**What is being asked:**
The response must be made up of the lines in the entries below that contain "Planned".

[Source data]
^^^^^^^^^^^^^^^^

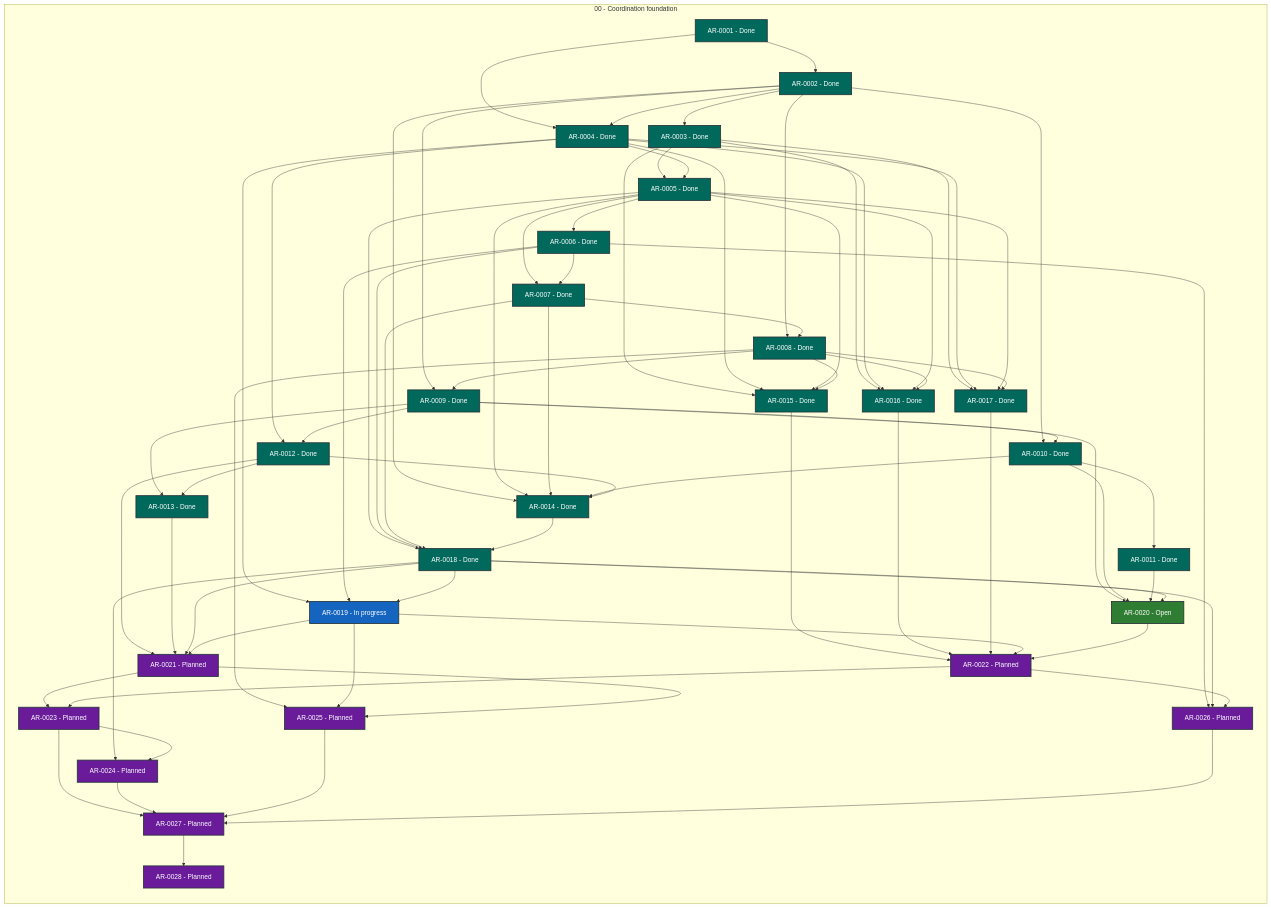
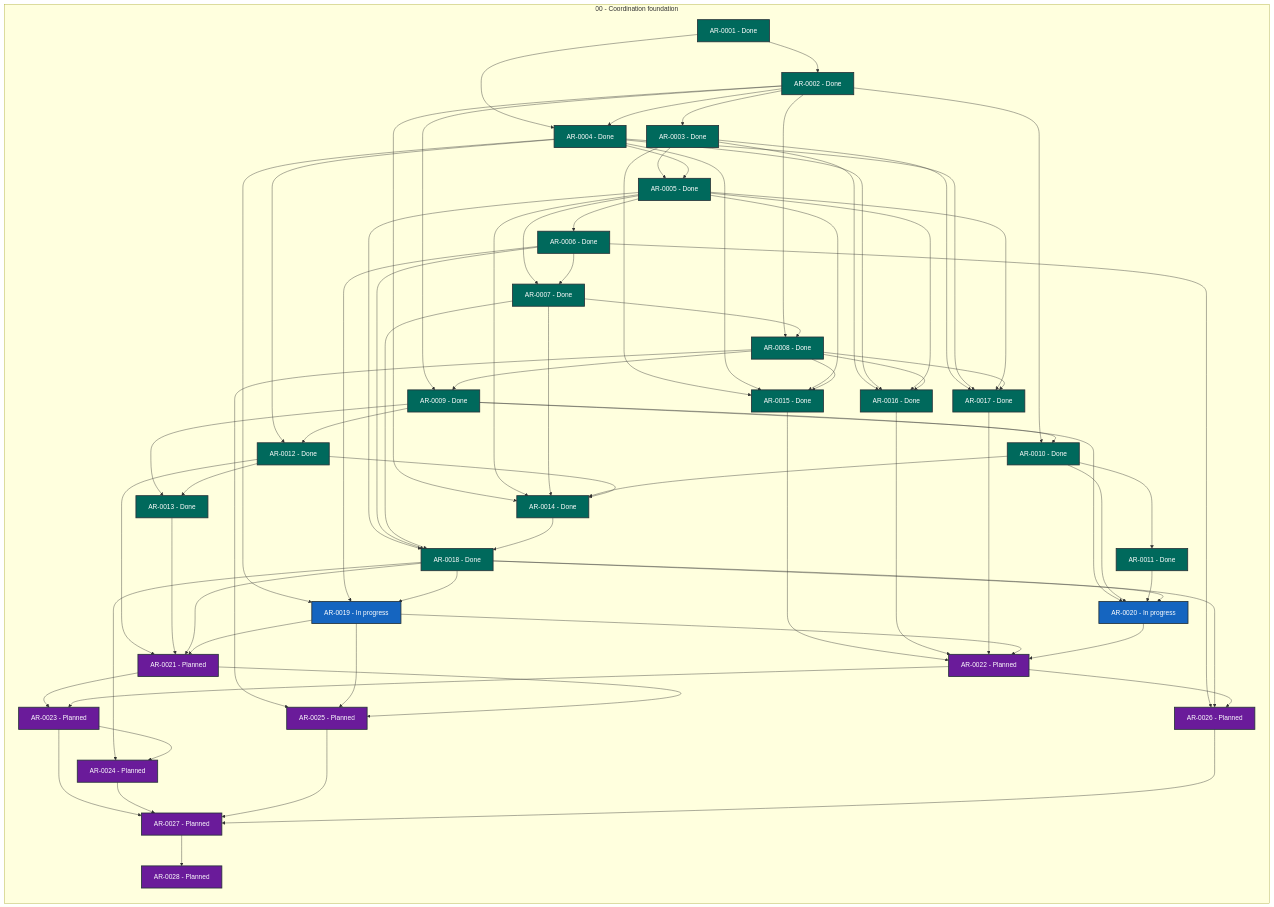
One commit to martin-beck/agent-workflow-runtime-state changed the diagram in STATUS.md. Above: the diagram before and after it, drawn with Mermaid. The commit also changed other lines of this file and 2 other files, not shown here.

```diff
--- a/STATUS.md
+++ b/STATUS.md
@@ -47,7 +47,7 @@
         AR_0017["AR-0017 - Done"]:::status_done
         AR_0018["AR-0018 - Done"]:::status_done
         AR_0019["AR-0019 - In progress"]:::status_in_progress
-        AR_0020["AR-0020 - Open"]:::status_open
+        AR_0020["AR-0020 - In progress"]:::status_in_progress
         AR_0021["AR-0021 - Planned"]:::status_planned
         AR_0022["AR-0022 - Planned"]:::status_planned
         AR_0023["AR-0023 - Planned"]:::status_planned
```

^^^^^^^^^^^^^^^^

**Response to this exercise:**
         AR_0021["AR-0021 - Planned"]:::status_planned
         AR_0022["AR-0022 - Planned"]:::status_planned
         AR_0023["AR-0023 - Planned"]:::status_planned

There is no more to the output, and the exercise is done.